> DESCRIPTION OF THE TASK
From the entries below, list each line with "export".

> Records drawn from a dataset

►

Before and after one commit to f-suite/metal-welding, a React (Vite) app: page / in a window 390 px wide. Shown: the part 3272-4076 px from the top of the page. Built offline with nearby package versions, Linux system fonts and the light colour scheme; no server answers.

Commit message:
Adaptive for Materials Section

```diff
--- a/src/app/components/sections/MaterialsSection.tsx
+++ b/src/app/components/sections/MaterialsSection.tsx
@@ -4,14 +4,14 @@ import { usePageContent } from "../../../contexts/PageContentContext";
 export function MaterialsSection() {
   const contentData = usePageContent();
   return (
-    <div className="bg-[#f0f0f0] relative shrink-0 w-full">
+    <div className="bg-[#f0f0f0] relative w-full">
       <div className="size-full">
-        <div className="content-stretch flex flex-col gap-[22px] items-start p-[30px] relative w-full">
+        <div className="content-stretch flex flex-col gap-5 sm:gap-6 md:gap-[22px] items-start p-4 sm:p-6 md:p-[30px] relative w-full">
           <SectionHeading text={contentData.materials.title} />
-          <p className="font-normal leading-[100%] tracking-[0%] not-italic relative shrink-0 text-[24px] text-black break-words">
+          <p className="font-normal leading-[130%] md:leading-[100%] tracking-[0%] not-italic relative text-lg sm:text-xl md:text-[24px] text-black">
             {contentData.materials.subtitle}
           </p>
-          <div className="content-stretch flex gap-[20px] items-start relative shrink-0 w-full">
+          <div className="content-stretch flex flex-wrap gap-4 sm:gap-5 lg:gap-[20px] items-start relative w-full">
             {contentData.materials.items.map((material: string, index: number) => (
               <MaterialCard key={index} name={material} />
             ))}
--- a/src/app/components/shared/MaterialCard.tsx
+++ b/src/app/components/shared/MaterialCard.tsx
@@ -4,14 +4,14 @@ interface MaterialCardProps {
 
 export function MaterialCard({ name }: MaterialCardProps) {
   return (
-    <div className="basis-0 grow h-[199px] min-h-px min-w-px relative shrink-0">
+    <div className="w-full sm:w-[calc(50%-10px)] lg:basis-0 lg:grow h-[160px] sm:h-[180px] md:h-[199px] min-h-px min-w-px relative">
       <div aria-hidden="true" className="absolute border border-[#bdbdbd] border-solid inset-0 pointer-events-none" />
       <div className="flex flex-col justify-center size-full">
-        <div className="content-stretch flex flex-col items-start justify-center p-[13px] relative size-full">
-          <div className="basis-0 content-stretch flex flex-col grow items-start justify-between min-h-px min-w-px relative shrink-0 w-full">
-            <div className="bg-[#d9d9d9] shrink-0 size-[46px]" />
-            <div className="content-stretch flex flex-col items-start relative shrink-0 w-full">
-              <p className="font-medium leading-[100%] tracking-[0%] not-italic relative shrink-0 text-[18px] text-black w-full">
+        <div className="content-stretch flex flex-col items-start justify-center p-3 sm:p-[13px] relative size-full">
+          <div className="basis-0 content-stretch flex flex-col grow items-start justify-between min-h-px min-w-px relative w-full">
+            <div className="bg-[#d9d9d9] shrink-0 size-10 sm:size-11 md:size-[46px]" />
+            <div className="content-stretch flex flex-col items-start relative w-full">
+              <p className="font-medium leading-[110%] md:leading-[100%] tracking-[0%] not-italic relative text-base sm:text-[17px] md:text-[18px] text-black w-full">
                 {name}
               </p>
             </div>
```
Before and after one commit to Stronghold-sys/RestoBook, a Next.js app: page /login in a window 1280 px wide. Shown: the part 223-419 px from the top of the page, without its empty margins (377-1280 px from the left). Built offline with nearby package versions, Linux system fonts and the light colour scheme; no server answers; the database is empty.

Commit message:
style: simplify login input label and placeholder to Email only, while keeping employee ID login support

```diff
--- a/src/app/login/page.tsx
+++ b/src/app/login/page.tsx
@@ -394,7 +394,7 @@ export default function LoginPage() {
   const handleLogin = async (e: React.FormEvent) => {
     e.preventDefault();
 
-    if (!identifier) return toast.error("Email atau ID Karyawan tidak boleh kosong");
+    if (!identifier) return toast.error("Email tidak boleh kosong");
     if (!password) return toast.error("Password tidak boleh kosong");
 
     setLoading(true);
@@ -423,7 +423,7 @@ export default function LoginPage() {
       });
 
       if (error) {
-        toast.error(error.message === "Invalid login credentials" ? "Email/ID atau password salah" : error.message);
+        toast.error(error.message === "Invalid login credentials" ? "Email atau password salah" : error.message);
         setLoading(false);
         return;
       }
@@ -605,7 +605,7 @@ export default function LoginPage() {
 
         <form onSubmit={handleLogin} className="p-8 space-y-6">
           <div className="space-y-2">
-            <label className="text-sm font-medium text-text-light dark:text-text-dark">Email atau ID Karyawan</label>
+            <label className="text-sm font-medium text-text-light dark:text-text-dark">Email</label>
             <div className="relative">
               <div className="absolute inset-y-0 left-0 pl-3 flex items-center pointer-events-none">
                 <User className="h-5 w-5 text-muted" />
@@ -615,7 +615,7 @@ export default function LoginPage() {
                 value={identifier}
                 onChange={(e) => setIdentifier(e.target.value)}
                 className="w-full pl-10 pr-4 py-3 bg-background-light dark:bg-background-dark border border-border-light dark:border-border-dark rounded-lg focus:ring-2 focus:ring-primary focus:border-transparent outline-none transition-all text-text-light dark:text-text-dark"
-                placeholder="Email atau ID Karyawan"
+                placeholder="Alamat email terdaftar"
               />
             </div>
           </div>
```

◄

> OUTPUT FOR THIS TASK
 export function MaterialsSection() {
 export function MaterialCard({ name }: MaterialCardProps) {
@@ -394,7 +394,7 @@ export default function LoginPage() {
@@ -423,7 +423,7 @@ export default function LoginPage() {
@@ -605,7 +605,7 @@ export default function LoginPage() {
@@ -615,7 +615,7 @@ export default function LoginPage() {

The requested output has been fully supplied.